by Sally Churchward.
As the full horror of the coronavirus crisis and, specifically, how under equipped our hospitals and unprotected frontline staff are, Damien Long knew he could help.
The former advertising agency project manager spent much of his spare time creating and sometimes even designing replicas of props from sci-fi films and books on his 3-D printers. And he quickly realised the the skills and equipment that he used to make blasters and lightsabres could be repurposed to make PPE face shields for doctors, nurses and other frontline staff.
“I’m part of a lot of 3-D printing groups and when all this started, there was a lot of talk about files that can be used to print things like face shields,” says Damien, from Sholing, Southampton.
“I looked at what I could print and found a design that had been approved for medical use in the Czech Republic. There’s nothing like that for here – it can take months or even longer for something to get approval so I thought this would be the best to go with.”
Damien, who this time last week had two 3-D printers, made and assembled a face shield and posted it on his own personal Facebook page on Tuesday, to see if there was interest in him making more. Responses came flooding in, from medical staff at hospitals in Southampton, Portsmouth and from further afield, across Dorset and Wiltshire.
“People said that they were very low on PPE and were having to ration it,” he says.
Damien had been intending to make around 200 masks with his own money, in the free time he had having been made redundant following the onset of the coronavirus crisis.
But as he realised the scale of demand, which was not being met by supplies from central government or big industry, he set about raising money for more 3-D printers and supplies to make 600 masks in six to eight weeks, launching a crowdfunding page last Wednesday.
He hit his modest £600 target within 24 hours, and has gone on to raise almost £3,000.
He has been helped along the way by local advertising agency Five by Five and its sister company Dragonfish Consulting, both of which supplied new 3-D printers, as did Whitely-based construction recruitment business O’Neill and Brennan and their clients, Dodd Group. The donated printers will be donated on when the project is complete.
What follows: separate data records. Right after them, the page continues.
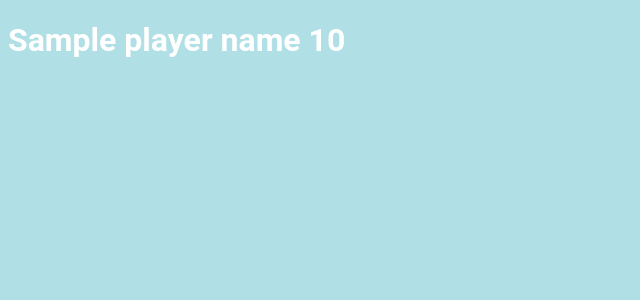
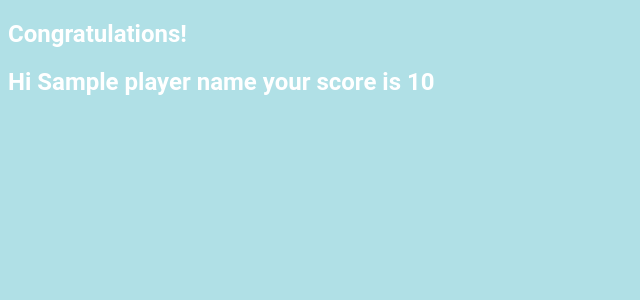
Before and after one commit to mirofrankovic/mi-Riddle-me-This, a Flask app: template templates/game_over.html in a window 1280 px wide. Shown: the top 300 px of the page, without its empty margins (0-640 px from the left). Run offline with Flask 2, Linux system fonts and the light colour scheme; the template is opened without the code that fills it: most values are stand-ins (such as "Sample title", 1, 10 or a date in 2020).

Commit message:
Added code to my game_over file

```diff
--- a/run.py
+++ b/run.py
@@ -94,7 +94,7 @@ def game(player_name):
         score=score,
         answer=answer,
         total=total,
-        attempts=attempts, #double check attempts
+        attempts=attempts,            #double check attempts
         correct_answer=correct_answer #double check correct_answer
     )
 
--- a/templates/game_over.html
+++ b/templates/game_over.html
@@ -13,11 +13,27 @@
 </head>
 
 <body>
-    <div class="container">
-        <h1>{{ player_name }} {{ score }}</h1>
+<section class="resume-section p-3 p-lg-5 d-flex d-column" id="about">
+        <div class="my-auto">
+    <div id="home-header" class="col" >
+        {% if score %}
+        <h1 class="main-header display-3">Congratulations!</h1>
+        {% else %}
+        <h1 class="main-header display-3">You have got to the top of the charts!</h1>
+        {% endif %}
     </div>
-    <footer>
-    </footer>
+
+
+    <div class="col">
+        <div class="dark-div">
+        {% if score %}
+        <h1>Hi {{ player_name }} your score is {{ score }}</h1>
+        {% endif %}
+
+        <div>
+    </div>
+        <div>
+<section>
 </body>
 
 </html>
```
He also bought a further printer with money from the crowdfunder (or rather, on his credit card – the money from the fundraiser hasn’t been released yet) and a friend loaned him a printer, taking his total up to eight. He is running the printers 22 hours a day, switching them off at around 4am for him to sleep, while his partner, Beccy Stephenson, turns them back on again at 6am, when she gets up for work. He has tweaked the design he’s working from, to speed up the process and is now making around 160 face shields a day, assembling them with his partner in the evening and at the weekend.
His new target is to make 3,000 to 3500 face shields within a month. He hopes that by that point, conventional manufacturers will have stepped in and will be meeting the need, rather than people like him, running production lines at their own expense in their own homes.
“I don’t actually want to be doing this,” he says. “I’m bringing large amounts of materials into my home, which is a real concern at a time like this. I really hope major manufacturing can sort out the PPE issue as soon as possible.”
He doesn’t need anymore cash for raw materials or printers – there’s no room left in his and Becky’s home – but he is putting out an urgent call for OHP film, used to make the face screens, and .8mm nozzles, mark 8, suitable for Creality Ender 3 and 5 printers. He also needs bowden tube.
“The OHP film is expensive and it’s sold out everywhere, as so many people like me are making this equipment,” he says.
“I have around 2500 to 3000 thicker sheets being donated by Flight Plastics, but that delivery isn’t going to come for a few days, so if anyone can help with some sooner, that would be a big help.”
Damien has already sent 650 masks out to local hospitals and other frontline services, such as local homeless shelters. He can supply anything from small numbers of shields for services such as pharmacies, to filling orders for large hospitals.
“Because they are open, they are splash guards, so masks still need to be worn under them, but it does give people an extra layer of protection,” he says. “I’ve had some pretty emotional messages from nurses, saying thank you. There are a lot of frightened people in frontline roles, doing the best they can.”
Damien is keen to reach out to others interested in using their 3-D printers to make PPE and to hear from engineers, scientists or other printers for suggestions on how to improve the equipment that he is making. He’d also be delighted to hear from manufacturers if he can help them turn out industrial quantities of face shields.
Damien is glad to be able to help those who are short of PPE but is baffled by the fact that hobbyists like him are filling this huge equipment gap in the NHS and beyond, and hopes that big industry will be stepping in soon.
“I’m a hobbyist but I realised I could scale up what I was doing and I’m not doing anything else,” says Damien, who has a job offer waiting for him once the coronavirus crisis has settled down.
“But it’s crazy – I don’t think hobbyists should be the ones supplying PPE to doctors and nurses on the frontline in the NHS, but we are.”